- RECORDS PROVIDED
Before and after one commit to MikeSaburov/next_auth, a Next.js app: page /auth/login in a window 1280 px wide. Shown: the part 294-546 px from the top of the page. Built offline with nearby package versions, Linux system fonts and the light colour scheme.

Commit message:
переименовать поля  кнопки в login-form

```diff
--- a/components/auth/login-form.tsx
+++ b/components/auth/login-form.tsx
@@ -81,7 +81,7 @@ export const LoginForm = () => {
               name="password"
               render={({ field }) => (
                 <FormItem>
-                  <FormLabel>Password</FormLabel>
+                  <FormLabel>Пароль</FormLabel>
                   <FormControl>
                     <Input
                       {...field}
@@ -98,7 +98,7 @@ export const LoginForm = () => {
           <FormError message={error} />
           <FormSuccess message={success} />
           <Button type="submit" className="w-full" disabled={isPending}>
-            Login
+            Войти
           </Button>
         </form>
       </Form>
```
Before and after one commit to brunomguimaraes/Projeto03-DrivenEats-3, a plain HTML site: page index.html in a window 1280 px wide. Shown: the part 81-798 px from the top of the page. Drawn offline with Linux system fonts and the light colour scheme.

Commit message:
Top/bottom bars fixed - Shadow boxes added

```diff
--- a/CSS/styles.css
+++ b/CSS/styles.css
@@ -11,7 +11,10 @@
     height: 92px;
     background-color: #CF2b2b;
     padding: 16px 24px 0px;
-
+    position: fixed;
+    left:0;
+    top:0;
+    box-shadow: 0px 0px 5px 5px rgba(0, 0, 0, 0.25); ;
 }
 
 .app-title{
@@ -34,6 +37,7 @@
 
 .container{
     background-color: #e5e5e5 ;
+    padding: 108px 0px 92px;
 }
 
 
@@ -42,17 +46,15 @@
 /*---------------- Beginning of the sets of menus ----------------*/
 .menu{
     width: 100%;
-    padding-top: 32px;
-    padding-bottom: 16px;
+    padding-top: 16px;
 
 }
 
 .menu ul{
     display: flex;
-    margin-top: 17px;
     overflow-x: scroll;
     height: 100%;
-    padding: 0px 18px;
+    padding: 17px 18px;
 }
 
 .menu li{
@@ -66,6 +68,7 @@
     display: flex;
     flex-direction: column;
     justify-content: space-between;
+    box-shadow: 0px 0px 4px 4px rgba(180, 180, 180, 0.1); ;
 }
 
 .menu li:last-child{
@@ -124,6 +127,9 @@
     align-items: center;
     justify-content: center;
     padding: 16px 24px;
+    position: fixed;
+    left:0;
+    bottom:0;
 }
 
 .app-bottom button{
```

- PROMPT
Leaving each word as it is, reproduce all the material.

- EXERCISE OUTPUT
Before and after one commit to MikeSaburov/next_auth, a Next.js app: page /auth/login in a window 1280 px wide. Shown: the part 294-546 px from the top of the page. Built offline with nearby package versions, Linux system fonts and the light colour scheme.

Commit message:
переименовать поля  кнопки в login-form

```diff
--- a/components/auth/login-form.tsx
+++ b/components/auth/login-form.tsx
@@ -81,7 +81,7 @@ export const LoginForm = () => {
               name="password"
               render={({ field }) => (
                 <FormItem>
-                  <FormLabel>Password</FormLabel>
+                  <FormLabel>Пароль</FormLabel>
                   <FormControl>
                     <Input
                       {...field}
@@ -98,7 +98,7 @@ export const LoginForm = () => {
           <FormError message={error} />
           <FormSuccess message={success} />
           <Button type="submit" className="w-full" disabled={isPending}>
-            Login
+            Войти
           </Button>
         </form>
       </Form>
```
Before and after one commit to brunomguimaraes/Projeto03-DrivenEats-3, a plain HTML site: page index.html in a window 1280 px wide. Shown: the part 81-798 px from the top of the page. Drawn offline with Linux system fonts and the light colour scheme.

Commit message:
Top/bottom bars fixed - Shadow boxes added

```diff
--- a/CSS/styles.css
+++ b/CSS/styles.css
@@ -11,7 +11,10 @@
     height: 92px;
     background-color: #CF2b2b;
     padding: 16px 24px 0px;
-
+    position: fixed;
+    left:0;
+    top:0;
+    box-shadow: 0px 0px 5px 5px rgba(0, 0, 0, 0.25); ;
 }
 
 .app-title{
@@ -34,6 +37,7 @@
 
 .container{
     background-color: #e5e5e5 ;
+    padding: 108px 0px 92px;
 }
 
 
@@ -42,17 +46,15 @@
 /*---------------- Beginning of the sets of menus ----------------*/
 .menu{
     width: 100%;
-    padding-top: 32px;
-    padding-bottom: 16px;
+    padding-top: 16px;
 
 }
 
 .menu ul{
     display: flex;
-    margin-top: 17px;
     overflow-x: scroll;
     height: 100%;
-    padding: 0px 18px;
+    padding: 17px 18px;
 }
 
 .menu li{
@@ -66,6 +68,7 @@
     display: flex;
     flex-direction: column;
     justify-content: space-between;
+    box-shadow: 0px 0px 4px 4px rgba(180, 180, 180, 0.1); ;
 }
 
 .menu li:last-child{
@@ -124,6 +127,9 @@
     align-items: center;
     justify-content: center;
     padding: 16px 24px;
+    position: fixed;
+    left:0;
+    bottom:0;
 }
 
 .app-bottom button{
```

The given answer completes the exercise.